§ **INSTRUCTIONS FOR THE TASK**: Return every line of the listing that includes the string "finalize".

========================================================================

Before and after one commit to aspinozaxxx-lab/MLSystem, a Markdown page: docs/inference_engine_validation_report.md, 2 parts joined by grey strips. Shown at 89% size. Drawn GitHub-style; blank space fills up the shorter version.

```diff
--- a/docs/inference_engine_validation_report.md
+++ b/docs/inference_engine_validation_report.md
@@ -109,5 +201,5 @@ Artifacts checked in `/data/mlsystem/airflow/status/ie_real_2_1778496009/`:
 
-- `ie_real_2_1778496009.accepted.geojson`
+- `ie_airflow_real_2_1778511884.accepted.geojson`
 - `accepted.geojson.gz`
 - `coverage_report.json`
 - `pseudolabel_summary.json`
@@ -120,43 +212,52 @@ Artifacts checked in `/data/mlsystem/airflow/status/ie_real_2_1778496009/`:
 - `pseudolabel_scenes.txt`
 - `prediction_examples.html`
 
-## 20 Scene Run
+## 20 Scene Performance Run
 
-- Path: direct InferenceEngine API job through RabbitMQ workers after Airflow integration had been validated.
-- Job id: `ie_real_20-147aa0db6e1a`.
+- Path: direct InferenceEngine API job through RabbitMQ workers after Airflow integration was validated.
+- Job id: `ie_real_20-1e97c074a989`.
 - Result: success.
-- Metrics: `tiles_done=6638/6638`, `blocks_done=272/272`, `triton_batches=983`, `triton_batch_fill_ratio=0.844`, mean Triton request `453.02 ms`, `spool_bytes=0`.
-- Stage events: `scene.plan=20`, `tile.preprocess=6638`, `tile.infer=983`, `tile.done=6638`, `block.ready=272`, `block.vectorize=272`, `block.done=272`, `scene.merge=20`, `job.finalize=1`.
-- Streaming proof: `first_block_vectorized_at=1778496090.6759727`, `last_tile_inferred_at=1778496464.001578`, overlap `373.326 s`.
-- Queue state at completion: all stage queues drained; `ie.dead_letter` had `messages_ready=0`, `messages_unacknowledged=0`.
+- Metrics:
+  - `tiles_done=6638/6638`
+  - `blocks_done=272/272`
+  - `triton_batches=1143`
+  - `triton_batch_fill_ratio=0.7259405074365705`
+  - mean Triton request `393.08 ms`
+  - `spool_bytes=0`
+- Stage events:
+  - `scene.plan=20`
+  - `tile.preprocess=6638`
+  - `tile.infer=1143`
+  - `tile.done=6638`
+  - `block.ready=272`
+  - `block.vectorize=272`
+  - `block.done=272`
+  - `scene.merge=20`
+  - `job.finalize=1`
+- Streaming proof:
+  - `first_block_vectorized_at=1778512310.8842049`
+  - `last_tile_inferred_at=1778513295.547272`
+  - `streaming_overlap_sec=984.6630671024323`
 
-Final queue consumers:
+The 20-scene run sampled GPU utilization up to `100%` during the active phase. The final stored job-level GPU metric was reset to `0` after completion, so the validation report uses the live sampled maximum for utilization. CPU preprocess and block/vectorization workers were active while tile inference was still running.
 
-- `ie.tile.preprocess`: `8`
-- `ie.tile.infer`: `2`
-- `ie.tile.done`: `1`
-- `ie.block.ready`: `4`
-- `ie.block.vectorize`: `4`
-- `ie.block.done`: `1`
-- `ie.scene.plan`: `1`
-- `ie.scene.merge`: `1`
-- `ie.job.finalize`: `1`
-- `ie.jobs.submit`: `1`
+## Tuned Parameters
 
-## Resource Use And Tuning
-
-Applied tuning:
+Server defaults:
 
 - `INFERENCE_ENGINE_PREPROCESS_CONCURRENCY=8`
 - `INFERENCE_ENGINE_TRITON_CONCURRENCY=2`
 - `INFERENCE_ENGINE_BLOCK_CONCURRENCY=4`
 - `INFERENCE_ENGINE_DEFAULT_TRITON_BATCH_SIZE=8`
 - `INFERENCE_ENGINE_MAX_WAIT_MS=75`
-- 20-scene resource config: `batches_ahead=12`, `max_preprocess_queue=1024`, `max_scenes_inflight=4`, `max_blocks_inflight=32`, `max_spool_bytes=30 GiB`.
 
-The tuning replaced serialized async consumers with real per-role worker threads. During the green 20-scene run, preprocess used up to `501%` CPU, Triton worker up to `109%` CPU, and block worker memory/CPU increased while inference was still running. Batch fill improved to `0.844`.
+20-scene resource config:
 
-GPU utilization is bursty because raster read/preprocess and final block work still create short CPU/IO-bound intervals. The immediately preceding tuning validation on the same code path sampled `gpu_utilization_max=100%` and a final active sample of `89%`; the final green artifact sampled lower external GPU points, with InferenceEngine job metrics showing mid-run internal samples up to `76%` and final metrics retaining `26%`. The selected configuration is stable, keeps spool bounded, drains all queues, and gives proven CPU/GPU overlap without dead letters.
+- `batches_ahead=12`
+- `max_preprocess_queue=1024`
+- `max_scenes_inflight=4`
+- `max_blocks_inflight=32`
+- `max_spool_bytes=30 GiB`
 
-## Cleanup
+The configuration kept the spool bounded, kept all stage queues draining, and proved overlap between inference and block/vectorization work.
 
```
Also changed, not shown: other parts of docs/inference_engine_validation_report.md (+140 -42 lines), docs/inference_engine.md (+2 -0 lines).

========================================================================

§ **OUTPUT FOR THIS TASK**:
-- Stage events: `scene.plan=20`, `tile.preprocess=6638`, `tile.infer=983`, `tile.done=6638`, `block.ready=272`, `block.vectorize=272`, `block.done=272`, `scene.merge=20`, `job.finalize=1`.
+  - `job.finalize=1`
-- `ie.job.finalize`: `1`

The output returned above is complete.